All of my legal career involved defending someone charged with crimes or offenses against the law. I worked 20 years as a lawyer, trying more than a hundred jury trials, winning more than half of them.
But to be honest, my first taste of arguing the law came not as a defense lawyer, but as a prosecutor, one appointed by some colonel to bring charges against a buck private who broke a law and faced a summary offense for some minor infraction.
I knew the young man. He was in the company in which I served as a training officer in Ft. Polk, LA. I even liked the kid.
I disliked having to “go after” him, but I took my oath to defend the US Constitution seriously. And I zealously presented the facts before a JAG lawyer serving as a judge.
I can’t tell you how many times the judge — someone actually trained in the law as opposed to me, a Second Lieutenant with no college degree not to mention no law degree — admonished me for walking around the makeshift courtroom, pretending I was a Perry Mason cross-examining a witness. I was ordered to remain within three feet of a podium.
That restriction initially chilled my presentation, but I used my arms to wave and point into the air to get my thoughts across.
I secured a conviction. Something I fought against some twenty years later as a Philadelphia public defender.
But there was no celebration. And if I had to do it all over again, I wouldn’t have taken the assignment but feigned an illness, if at all possible.

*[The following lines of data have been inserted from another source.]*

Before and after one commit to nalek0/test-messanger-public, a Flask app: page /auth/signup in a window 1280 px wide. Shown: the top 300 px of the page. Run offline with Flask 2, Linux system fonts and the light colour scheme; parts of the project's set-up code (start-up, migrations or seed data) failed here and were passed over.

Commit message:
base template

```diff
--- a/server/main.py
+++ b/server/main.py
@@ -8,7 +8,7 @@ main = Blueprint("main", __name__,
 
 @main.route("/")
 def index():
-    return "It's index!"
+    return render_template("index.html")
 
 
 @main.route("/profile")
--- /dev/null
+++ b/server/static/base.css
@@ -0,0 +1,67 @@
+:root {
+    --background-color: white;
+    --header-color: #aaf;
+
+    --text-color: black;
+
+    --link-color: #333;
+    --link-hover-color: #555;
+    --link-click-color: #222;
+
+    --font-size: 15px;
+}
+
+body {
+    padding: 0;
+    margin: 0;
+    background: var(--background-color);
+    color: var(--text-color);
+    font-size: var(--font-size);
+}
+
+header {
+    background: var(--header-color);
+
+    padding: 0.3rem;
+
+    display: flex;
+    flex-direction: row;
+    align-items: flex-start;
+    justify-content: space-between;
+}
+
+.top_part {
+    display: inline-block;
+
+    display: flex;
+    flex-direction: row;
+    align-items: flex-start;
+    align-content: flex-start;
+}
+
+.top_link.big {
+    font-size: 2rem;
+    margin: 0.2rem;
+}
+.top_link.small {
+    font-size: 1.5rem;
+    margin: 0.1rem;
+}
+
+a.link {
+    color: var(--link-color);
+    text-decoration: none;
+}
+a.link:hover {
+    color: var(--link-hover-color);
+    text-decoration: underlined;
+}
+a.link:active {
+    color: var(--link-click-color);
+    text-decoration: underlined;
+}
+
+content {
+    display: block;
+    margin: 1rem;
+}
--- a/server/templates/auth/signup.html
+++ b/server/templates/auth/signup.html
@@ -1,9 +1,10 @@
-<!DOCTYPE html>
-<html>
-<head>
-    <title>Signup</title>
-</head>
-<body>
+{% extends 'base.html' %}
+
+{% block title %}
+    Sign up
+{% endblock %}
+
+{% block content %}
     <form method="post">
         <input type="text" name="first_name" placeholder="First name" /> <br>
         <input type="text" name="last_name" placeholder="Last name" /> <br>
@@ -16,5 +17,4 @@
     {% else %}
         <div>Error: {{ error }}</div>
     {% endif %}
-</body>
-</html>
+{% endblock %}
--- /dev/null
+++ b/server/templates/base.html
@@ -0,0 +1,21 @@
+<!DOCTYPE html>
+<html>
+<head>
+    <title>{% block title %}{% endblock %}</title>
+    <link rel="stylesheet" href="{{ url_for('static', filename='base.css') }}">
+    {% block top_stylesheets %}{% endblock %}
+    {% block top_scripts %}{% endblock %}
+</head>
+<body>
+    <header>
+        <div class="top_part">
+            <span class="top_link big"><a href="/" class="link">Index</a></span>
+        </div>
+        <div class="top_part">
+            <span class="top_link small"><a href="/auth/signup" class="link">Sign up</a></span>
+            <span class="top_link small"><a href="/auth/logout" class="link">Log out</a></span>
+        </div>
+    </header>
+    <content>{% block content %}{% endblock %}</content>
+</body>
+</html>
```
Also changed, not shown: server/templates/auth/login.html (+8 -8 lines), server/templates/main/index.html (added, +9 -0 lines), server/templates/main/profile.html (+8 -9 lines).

And, that’s the truth, the whole truth and nothing but the truth, so help me God!